Monsieur the Director General of Moov
Monsieur the Regional Director of Culture
Leaders of civil society organizations
Members of the community
Ladies and Gentlemen
I am honored to be here to take part in this important ceremony. It gives me great pleasure to see such a big and diverse representation of the community gathered here today. I think it speaks to a shared willingness to work together for the development of the city and the region, and it is this willingness that we are here to celebrate today, through the project “Youth of Sokode on the move for Social Cohesion.”
We all know that Sokode has endured a very difficult period. I do not need to recount to you the terrible events of last August and the panful and tense months that followed. Even today, there are elements who want to continue to exploit the divisions and the tensions in Sokode, because it serves their interests. Just a few weeks ago Sokode was again on the verge of violence – though I’m very glad that the community responded with restraint and refused to be provoked.
And this brings us to the fundamental question: When you live in this kind of difficult environment how do you respond?
One way is to give in to the voices calling for violence, to lash out in anger as we saw during riots last year. But what does this approach gain in the end? The famous American human rights leader Martin Luther King wrestled with this issue as well. King led the movement for the rights of African-Americans in the U.S. in the 1960s, and some of his supporters in the movement called for violence to achieve their objectives. King rejected this approach. “In spite of temporary victories, violence never brings permanent peace,” king said.
So, King chose the other path. King’s approach was to embrace non-violent protest as a means of creating social change. Not simply to reject violence but to work actively for peace, and justice, and social cohesion.

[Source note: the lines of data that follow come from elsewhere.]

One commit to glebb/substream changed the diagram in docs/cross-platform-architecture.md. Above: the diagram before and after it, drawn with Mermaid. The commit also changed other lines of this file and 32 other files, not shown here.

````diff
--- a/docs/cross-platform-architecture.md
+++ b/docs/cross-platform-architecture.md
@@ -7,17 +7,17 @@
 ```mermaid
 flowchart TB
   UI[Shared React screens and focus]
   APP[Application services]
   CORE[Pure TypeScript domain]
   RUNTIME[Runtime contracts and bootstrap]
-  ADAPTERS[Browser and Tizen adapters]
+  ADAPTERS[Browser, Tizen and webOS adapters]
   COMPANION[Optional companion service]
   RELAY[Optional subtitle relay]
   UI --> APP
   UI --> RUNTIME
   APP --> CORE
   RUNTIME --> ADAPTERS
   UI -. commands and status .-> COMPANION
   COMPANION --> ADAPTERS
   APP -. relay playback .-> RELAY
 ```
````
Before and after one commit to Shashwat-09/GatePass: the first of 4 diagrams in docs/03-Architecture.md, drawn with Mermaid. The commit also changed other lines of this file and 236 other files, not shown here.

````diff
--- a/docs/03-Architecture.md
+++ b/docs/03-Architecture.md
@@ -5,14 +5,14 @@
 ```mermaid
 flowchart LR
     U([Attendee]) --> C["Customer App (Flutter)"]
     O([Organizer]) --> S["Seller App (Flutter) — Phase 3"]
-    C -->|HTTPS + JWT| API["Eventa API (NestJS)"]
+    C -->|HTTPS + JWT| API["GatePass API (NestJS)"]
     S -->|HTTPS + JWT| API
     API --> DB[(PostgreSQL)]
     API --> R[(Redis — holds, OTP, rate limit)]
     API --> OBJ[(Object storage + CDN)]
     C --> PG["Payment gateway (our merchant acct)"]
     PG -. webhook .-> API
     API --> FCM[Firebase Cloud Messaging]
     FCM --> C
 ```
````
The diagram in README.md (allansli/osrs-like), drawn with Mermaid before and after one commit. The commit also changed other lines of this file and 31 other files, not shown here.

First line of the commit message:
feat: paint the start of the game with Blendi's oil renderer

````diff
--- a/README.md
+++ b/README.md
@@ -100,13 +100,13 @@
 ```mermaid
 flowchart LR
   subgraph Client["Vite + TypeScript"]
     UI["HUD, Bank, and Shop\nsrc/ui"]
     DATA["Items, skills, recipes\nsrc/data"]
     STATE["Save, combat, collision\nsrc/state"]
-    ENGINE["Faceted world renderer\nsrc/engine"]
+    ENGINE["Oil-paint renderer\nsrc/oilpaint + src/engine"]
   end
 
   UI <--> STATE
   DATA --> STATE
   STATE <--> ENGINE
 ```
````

Ladies and gentlemen, the project “Youth of Sokode on the Move for Social Cohesion” is based on the same philosophy. It is based on the concept that each member of the community can contribute actively and positively to peace and inclusive development in Sokode.
Last month, our partners at CRS organized a series of workshops for 100 youth of Sokode from different communities. And during these workshops the youth rejected definitively the path of violence and pledged to work together despite their differences for a common cause.
These young people are very ambitious to get to work restoring trust and hope in the community. And to support them, today I am proud to present checks that will fund five connector projects. These connector projects will enable the youth to apply what they learned in these workshops to promote social cohesion.
In addition, we know that for people to work together for community development, they need a place to gather and to organize themselves. After the destruction of the headquarters of Social Affairs last year, it has been difficult to find such places. Today, I am honored to announce that the U.S. Embassy has funded the renovation of the animation room within the CLAC. This space will henceforth serve as a community center and a hub for social cohesion.
My dear friends, I know that difficult days remain ahead, but I draw hope and inspiration from the young people who have participated in this program. I pledge that the U.S. embassy will do all it can to support them in their efforts to create a more peaceful and prosperous future for all the people of Sokode.
Thank you once again